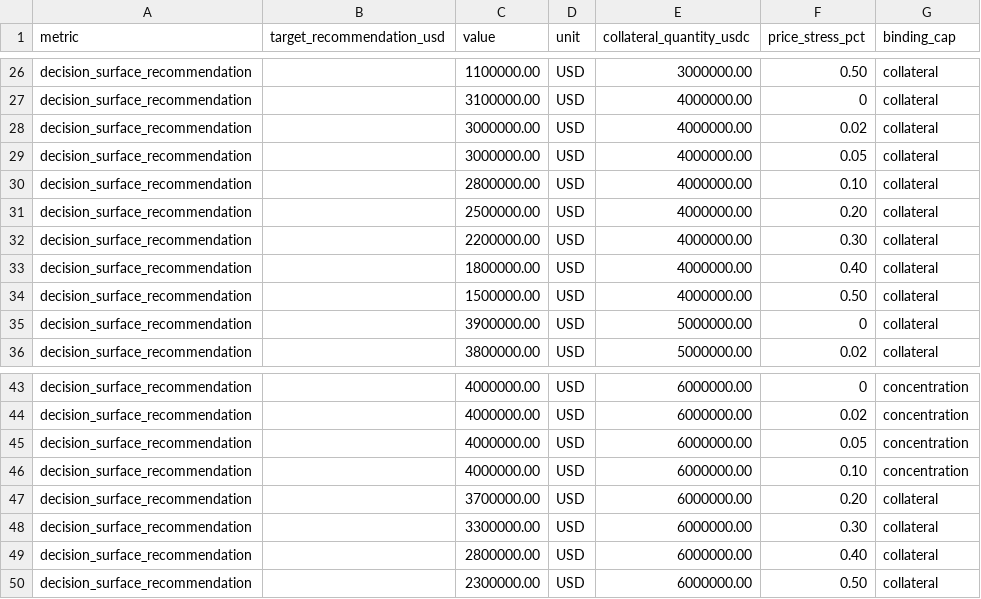
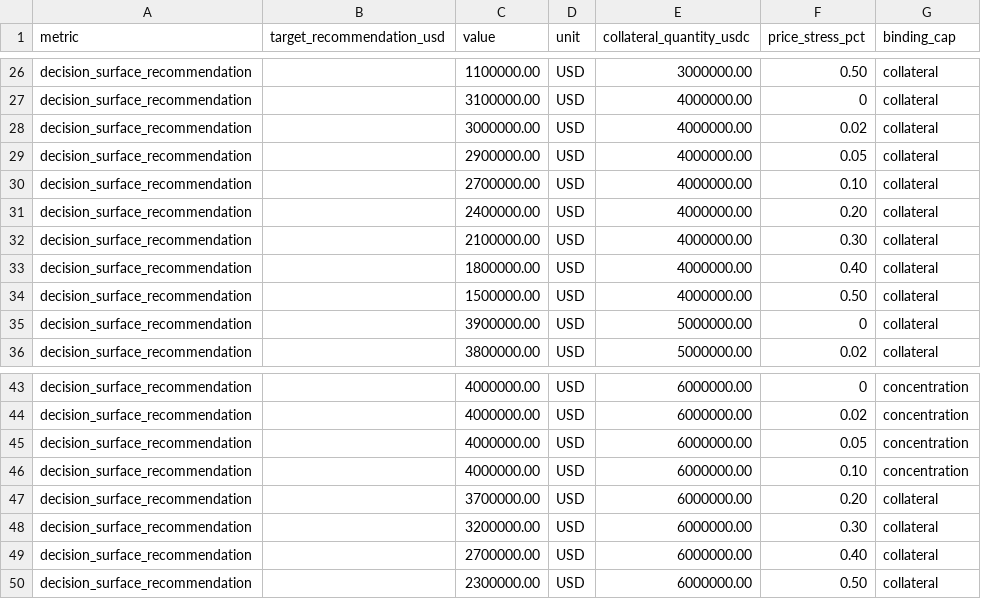
Before and after one commit to RahilBhavan/coinbase-credit-risk, a CSV file: artifacts/threshold-analysis.csv, drawn as a sheet; only a part is shown, gaps mark what is left out; the diff covers the shown part only.

```diff
--- a/artifacts/threshold-analysis.csv
+++ b/artifacts/threshold-analysis.csv
@@ -28,6 +28,6 @@ decision_surface_recommendation,,3100000.00,USD,4000000.00,0,collateral
 decision_surface_recommendation,,3000000.00,USD,4000000.00,0.02,collateral
-decision_surface_recommendation,,3000000.00,USD,4000000.00,0.05,collateral
-decision_surface_recommendation,,2800000.00,USD,4000000.00,0.10,collateral
-decision_surface_recommendation,,2500000.00,USD,4000000.00,0.20,collateral
-decision_surface_recommendation,,2200000.00,USD,4000000.00,0.30,collateral
+decision_surface_recommendation,,2900000.00,USD,4000000.00,0.05,collateral
+decision_surface_recommendation,,2700000.00,USD,4000000.00,0.10,collateral
+decision_surface_recommendation,,2400000.00,USD,4000000.00,0.20,collateral
+decision_surface_recommendation,,2100000.00,USD,4000000.00,0.30,collateral
 decision_surface_recommendation,,1800000.00,USD,4000000.00,0.40,collateral
@@ -47,4 +47,4 @@ decision_surface_recommendation,,4000000.00,USD,6000000.00,0.10,concentration
 decision_surface_recommendation,,3700000.00,USD,6000000.00,0.20,collateral
-decision_surface_recommendation,,3300000.00,USD,6000000.00,0.30,collateral
-decision_surface_recommendation,,2800000.00,USD,6000000.00,0.40,collateral
+decision_surface_recommendation,,3200000.00,USD,6000000.00,0.30,collateral
+decision_surface_recommendation,,2700000.00,USD,6000000.00,0.40,collateral
 decision_surface_recommendation,,2300000.00,USD,6000000.00,0.50,collateral
```
Also changed, not shown: 13 edited cells elsewhere in this file, artifacts/decision-lineage.csv, artifacts/reviewer-scorecard.csv, 45 other files.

* [ABOUT THIS EXERCISE]:
Your answer should be a single number: the count of lines in the records that contain "threshold".

* [SOLUTION FOR THIS PROBLEM]:
3